_ASSIGNED TASK_
The required result is an exact copy of the lines beginning at the line that contains "cluster media job=job-cluster-recognize" and ending at the last line of the material below.

_RECORDS_
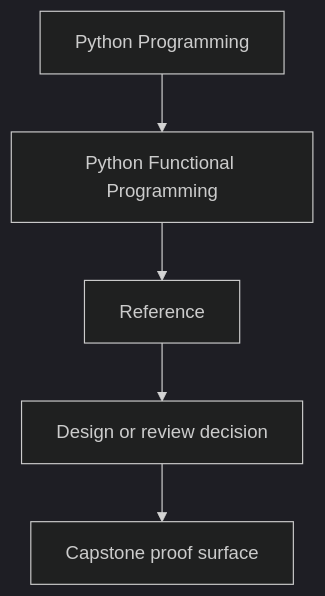
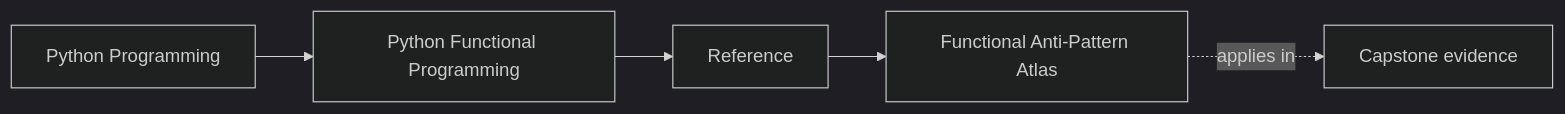
One commit to bijux/bijux-masterclass changed the first of 2 diagrams in programs/python-programming/python-functional-programming/course-book/reference/anti-pattern-atlas.md. Above: the diagram before and after it, drawn with Mermaid (dark theme). The commit also changed other lines of this file and 108 other files, not shown here.

Commit message:
docs(python-functional-programming): map capstone and advanced design surfaces

````diff
--- a/programs/python-programming/python-functional-programming/course-book/reference/anti-pattern-atlas.md
+++ b/programs/python-programming/python-functional-programming/course-book/reference/anti-pattern-atlas.md
@@ -6,7 +6,11 @@
 ```mermaid
-flowchart TD
-  family["Python Programming"] --> program["Python Functional Programming"]
-  program --> reference["Reference"]
-  reference --> review["Design or review decision"]
-  review --> capstone["Capstone proof surface"]
+graph LR
+  family["Python Programming"]
+  program["Python Functional Programming"]
+  section["Reference"]
+  page["Functional Anti-Pattern Atlas"]
+  capstone["Capstone evidence"]
+
+  family --> program --> section --> page
+  page -.applies in.-> capstone
 ```
````
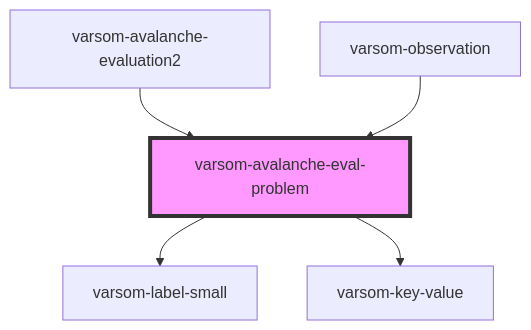
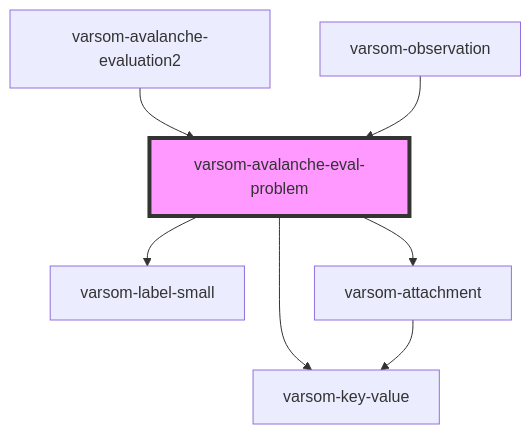
One commit to NVE/varsom-observation changed the diagram in src/components/varsom-avalanche-eval-problem/readme.md. Above: the diagram before and after it, drawn with Mermaid. The commit also changed other lines of this file and 46 other files, not shown here.

````diff
--- a/src/components/varsom-avalanche-eval-problem/readme.md
+++ b/src/components/varsom-avalanche-eval-problem/readme.md
@@ -48,8 +48,10 @@
 ```mermaid
 graph TD;
   varsom-avalanche-eval-problem --> varsom-label-small
   varsom-avalanche-eval-problem --> varsom-key-value
+  varsom-avalanche-eval-problem --> varsom-attachment
+  varsom-attachment --> varsom-key-value
   varsom-avalanche-evaluation2 --> varsom-avalanche-eval-problem
   varsom-observation --> varsom-avalanche-eval-problem
   style varsom-avalanche-eval-problem fill:#f9f,stroke:#333,stroke-width:4px
 ```
````
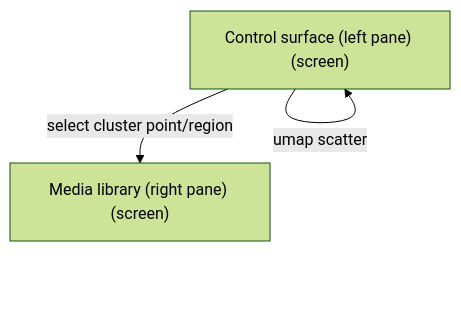
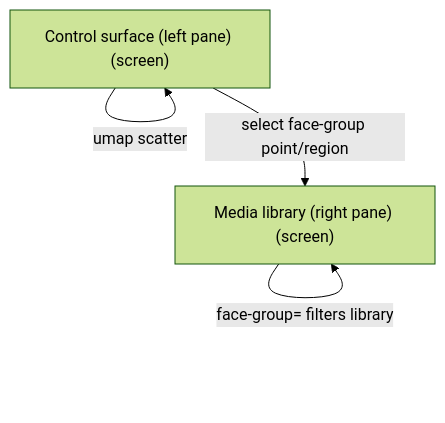
The third of 5 diagrams in apps/prototype-wp-alt-context/docs/ux-maps/workbench-2pane.md (darce/context-alt-text-monorepo), drawn with Mermaid (forest theme) before and after one commit. The commit also changed other lines of this file and 1 other file, not shown here.

First line of the commit message:
docs(uxmap): UXW2-3-R2-08 face-group/people wording on workbench-2pane

````diff
--- a/apps/prototype-wp-alt-context/docs/ux-maps/workbench-2pane.md
+++ b/apps/prototype-wp-alt-context/docs/ux-maps/workbench-2pane.md
@@ -218,8 +218,9 @@
 ```mermaid
 flowchart TD
-  %% flow: UMAP scatter -> select cluster -> right library filters to cluster media job=job-cluster-recognize
+  %% flow: UMAP scatter -> select face group -> right library filters to face-group media job=job-cluster-recognize
   n_workbench_control["Control surface (left pane) (screen)"]
   n_workbench_control -->|umap scatter| n_workbench_control
   n_workbench_library["Media library (right pane) (screen)"]
-  n_workbench_control -->|select cluster point/region| n_workbench_library
+  n_workbench_control -->|select face-group point/region| n_workbench_library
+  n_workbench_library -->|face-group= filters library| n_workbench_library
 ```
````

_SOLUTION TO THE PROBLEM_
-  %% flow: UMAP scatter -> select cluster -> right library filters to cluster media job=job-cluster-recognize
+  %% flow: UMAP scatter -> select face group -> right library filters to face-group media job=job-cluster-recognize
   n_workbench_control["Control surface (left pane) (screen)"]
   n_workbench_control -->|umap scatter| n_workbench_control
   n_workbench_library["Media library (right pane) (screen)"]
-  n_workbench_control -->|select cluster point/region| n_workbench_library
+  n_workbench_control -->|select face-group point/region| n_workbench_library
+  n_workbench_library -->|face-group= filters library| n_workbench_library
 ```
````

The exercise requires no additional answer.